Non-assessed taxes on earnings

January 2020 saw a 24.1% year-on-year rise in gross receipts from non-assessed taxes on earnings. Refunds by the Federal Central Tax Office, which are financed from this revenue, increased to approximately €75m. As a result, cash receipts from non-assessed taxes on earnings grew by 21.4% on the year.

Final withholding tax on interest and capital gains

Revenue from final withholding tax on interest and capital gains posted a year-on-year rise of 41.8% in January 2020. There are no statistics breaking down this figure into its two components, but it can be assumed that the rise is attributable to the contribution made by capital gains.

Value added taxes

Receipts from value added taxes were up by only 0.7% on the year in January 2020. Revenue from domestic VAT fell slightly, by 0.1% in year-on-year terms, while receipts from import VAT grew by 3.5%.

Federal taxes

In January 2020, revenue from taxes accruing solely to the Federation was 10.2% higher than in January 2019. Receipts from tobacco duty recorded a particularly strong surge of 86.0%, due to a revenue shift from December 2019 to January 2020 attributable to accounting technicalities. Receipts from the solidarity surcharge climbed by 11.0% on the year thanks to growth in revenues from income and corporation tax (which constitute its tax base). Revenue gains were also posted for motor vehicle tax (up by 7.1%), energy duty (up by 4.2%) and insurance tax (up by 5.4%). Drops in yields were recorded for aviation tax (down by 27.9%) and alcohol duty (down by 8.3%). Trends in revenue from other taxes had only a minor impact on the overall results for federal taxes.

Taxes accruing to the Länder

Revenue from taxes accruing solely to the Länder increased significantly in January 2020, by 10.3% on the year.
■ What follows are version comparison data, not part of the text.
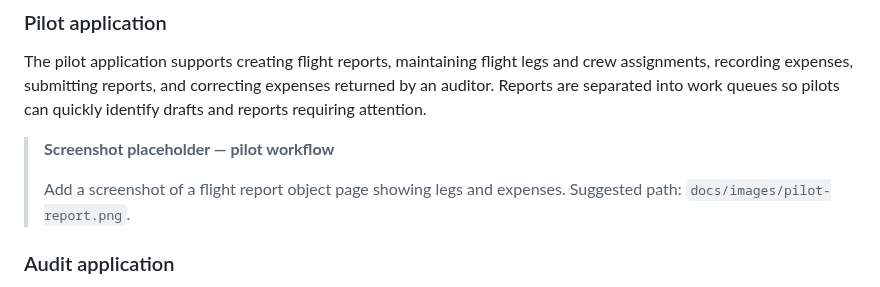
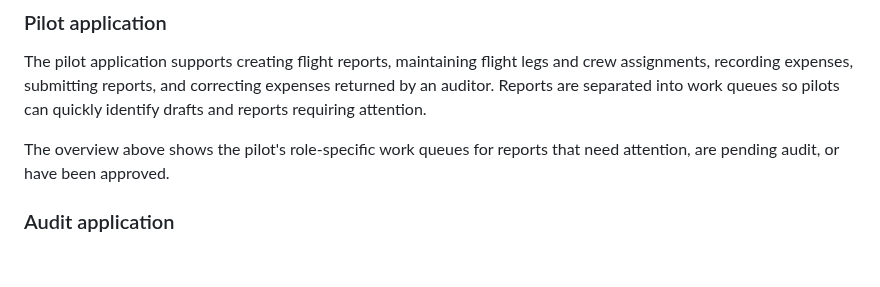
Before and after one commit to luisrnandezc/finfly, a Markdown page: README.md, the part around one of its changes. Drawn GitHub-style; blank space fills up the shorter version.

```diff
--- a/README.md
+++ b/README.md
@@ -43,9 +41,7 @@ The project is intentionally scoped as an MVP, but its domain and workflow are m
 
 The pilot application supports creating flight reports, maintaining flight legs and crew assignments, recording expenses, submitting reports, and correcting expenses returned by an auditor. Reports are separated into work queues so pilots can quickly identify drafts and reports requiring attention.
 
-> **Screenshot placeholder — pilot workflow**
->
-> Add a screenshot of a flight report object page showing legs and expenses. Suggested path: `docs/images/pilot-report.png`.
+The overview above shows the pilot's role-specific work queues for reports that need attention, are pending audit, or have been approved.
 
 ### Audit application
 
```
Also changed, not shown: other parts of README.md (+21 -6 lines), docs/images/auditor-flight-report-expenses.png (added), docs/images/auditor-flight-report-legs-crew.png (added), docs/images/auditor-flight-report-object-details.png (added), docs/images/auditor-main-view.png (added), docs/images/auditor-pending-expense-details.png (added), docs/images/pilot-main-view.png (added), 1 other file.
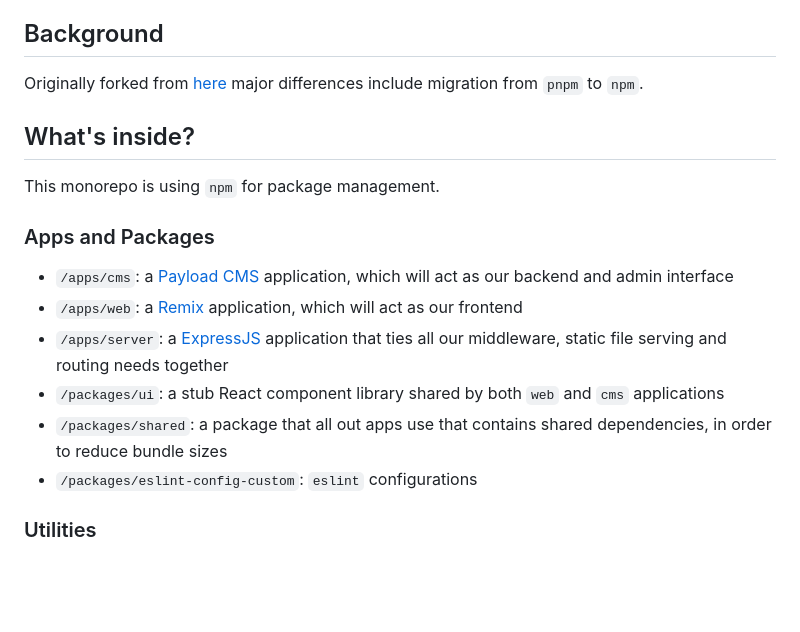
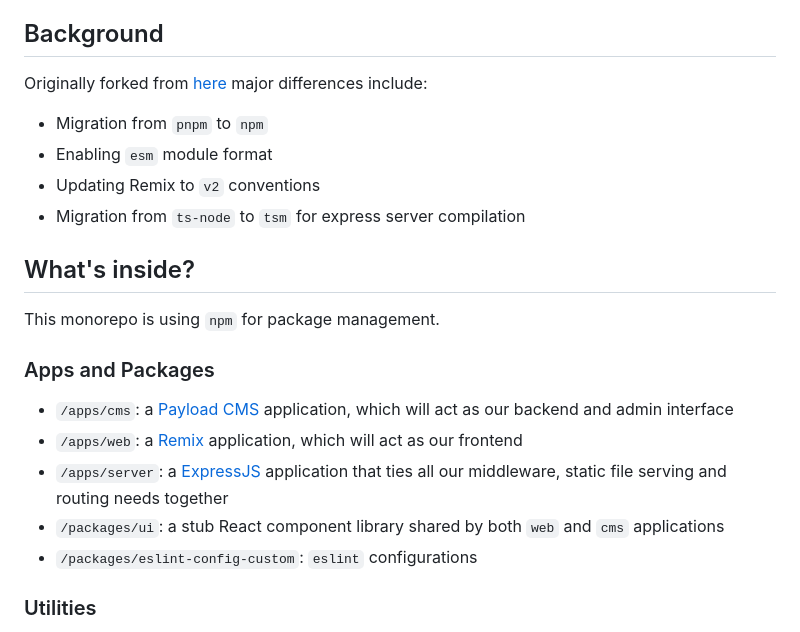
Before and after one commit to chopfitzroy/payload-remix, a Markdown page: README.md, the part around the change. Drawn GitHub-style; blank space fills up the shorter version.

Commit message:
Add notes about what's changed

```diff
--- a/README.md
+++ b/README.md
@@ -6,7 +6,12 @@ The Payload instance is injected into Remix loaders and actions through request
 
 ## Background
 
-Originally forked from [here](https://github.com/payloadcms/remix-server) major differences include migration from `pnpm` to `npm`.
+Originally forked from [here](https://github.com/payloadcms/remix-server) major differences include:
+
+- Migration from `pnpm` to `npm`
+- Enabling `esm` module format
+- Updating Remix to `v2` conventions
+- Migration from `ts-node` to `tsm` for express server compilation
 
 ## What's inside?
 
@@ -18,7 +23,6 @@ This monorepo is using `npm` for package management.
 -   `/apps/web`: a [Remix](https://remix.run/) application, which will act as our frontend
 -   `/apps/server`: a [ExpressJS](https://expressjs.com/) application that ties all our middleware, static file serving and routing needs together
 -   `/packages/ui`: a stub React component library shared by both `web` and `cms` applications
--   `/packages/shared`: a package that all out apps use that contains shared dependencies, in order to reduce bundle sizes
 -   `/packages/eslint-config-custom`: `eslint` configurations
 
 ### Utilities
```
This was mainly due to substantial growth in revenue from real property transfer tax (up by 8.5%) and inheritance tax (up by 21.1%). The yield from fire protection tax increased by 4.1%, while receipts from betting and lottery tax were up by 5.7%. Revenue from beer duty was down by 22.6% on the year.

Borrowing and guarantees
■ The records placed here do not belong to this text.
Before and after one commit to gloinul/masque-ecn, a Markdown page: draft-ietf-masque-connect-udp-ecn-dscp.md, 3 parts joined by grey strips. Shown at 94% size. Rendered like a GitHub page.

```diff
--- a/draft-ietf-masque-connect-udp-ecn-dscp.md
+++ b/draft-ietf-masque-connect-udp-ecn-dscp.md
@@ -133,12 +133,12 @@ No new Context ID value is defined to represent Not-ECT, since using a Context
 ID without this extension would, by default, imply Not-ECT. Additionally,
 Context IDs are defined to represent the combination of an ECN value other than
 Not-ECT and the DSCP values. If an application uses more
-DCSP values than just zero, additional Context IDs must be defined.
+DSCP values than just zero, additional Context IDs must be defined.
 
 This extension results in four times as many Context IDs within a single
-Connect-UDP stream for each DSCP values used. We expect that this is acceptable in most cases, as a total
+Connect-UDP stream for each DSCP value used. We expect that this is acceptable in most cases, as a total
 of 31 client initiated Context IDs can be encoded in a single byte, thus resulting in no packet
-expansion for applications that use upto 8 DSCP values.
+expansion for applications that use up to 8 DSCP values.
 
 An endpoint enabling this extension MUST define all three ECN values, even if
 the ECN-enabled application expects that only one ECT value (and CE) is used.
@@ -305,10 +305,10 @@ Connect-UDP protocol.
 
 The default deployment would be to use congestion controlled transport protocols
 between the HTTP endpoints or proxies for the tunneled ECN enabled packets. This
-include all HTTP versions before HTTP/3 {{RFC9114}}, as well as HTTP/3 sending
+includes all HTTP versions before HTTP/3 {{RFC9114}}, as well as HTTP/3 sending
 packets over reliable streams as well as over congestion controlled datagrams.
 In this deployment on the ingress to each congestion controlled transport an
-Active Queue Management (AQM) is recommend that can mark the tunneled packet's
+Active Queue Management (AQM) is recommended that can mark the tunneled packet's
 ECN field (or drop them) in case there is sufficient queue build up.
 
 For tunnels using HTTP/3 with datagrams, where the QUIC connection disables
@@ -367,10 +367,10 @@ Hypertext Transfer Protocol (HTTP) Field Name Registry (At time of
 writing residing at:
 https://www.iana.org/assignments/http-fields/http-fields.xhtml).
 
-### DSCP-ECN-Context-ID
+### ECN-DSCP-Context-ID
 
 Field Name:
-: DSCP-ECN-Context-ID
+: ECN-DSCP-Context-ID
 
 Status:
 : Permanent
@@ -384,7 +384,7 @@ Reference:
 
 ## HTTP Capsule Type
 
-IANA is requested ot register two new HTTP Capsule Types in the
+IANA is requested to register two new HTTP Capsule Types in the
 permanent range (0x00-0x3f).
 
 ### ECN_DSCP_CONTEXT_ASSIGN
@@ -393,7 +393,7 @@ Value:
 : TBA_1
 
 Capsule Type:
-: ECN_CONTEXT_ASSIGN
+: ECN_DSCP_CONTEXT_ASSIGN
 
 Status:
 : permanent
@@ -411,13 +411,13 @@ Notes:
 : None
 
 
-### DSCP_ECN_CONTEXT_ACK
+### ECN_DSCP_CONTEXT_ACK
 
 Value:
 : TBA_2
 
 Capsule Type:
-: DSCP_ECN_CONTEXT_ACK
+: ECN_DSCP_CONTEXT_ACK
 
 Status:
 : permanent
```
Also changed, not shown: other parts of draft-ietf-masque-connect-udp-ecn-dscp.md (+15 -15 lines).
Debt trends for the Federation and its special funds (in €m)

Guarantees
 

Authorised amount

Amount allocated
as of

31 December 2019

Amount allocated
as of

31 December 2018

in € bn

Export credit guarantees

148.0

119.4

120.7

Loans to foreign debtors, foreign direct investment, EIB loans

58.0

42.8

42.7

Financial cooperation projects

28.5

25.6

22.8

Food stockpiling

0.7

0.0

0.0

Domestic guarantees

125.0

115.8

104.7

Calendar

Publication schedule1 of the monthly reports 
Monthly reportReporting periodPublication date
March 2020 issueFebruary 202020 March 2020
April 2020 issueMarch 202021 April 2020
May 2020 issueApril 202022 May 2020
June 2020 issueMay 202019 June 2020
July 2020 issueJune 202021 July 2020
August 2020 issueJuly 202020 August 2020
September 2020 issueAugust 202022 September 2020
October 2020 issueSeptember 202022 October 2020
November 2020 issueOctober 202020 November 2020
December 2020 issueNovember 202022 December 2020
Key dates on the fiscal and economic policy agenda
22–23 February 2020

 

Meeting of G20 finance ministers and central bank governors in Riyadh, Saudi Arabia

16–17 March 2020

Eurogroup and ECOFIN Council meetings in Brussels

16–17 April 2020

Meeting of G20 finance ministers and central bank governors in Washington, D.C.

17–19 April 2020

Spring meetings of the IMF and World Bank in Washington, D.C.

24–25 April 2020

Eurogroup and informal ECOFIN meetings in Zagreb, Croatia

18–19 May 2020

 

Eurogroup and ECOFIN Council meetings in Brussels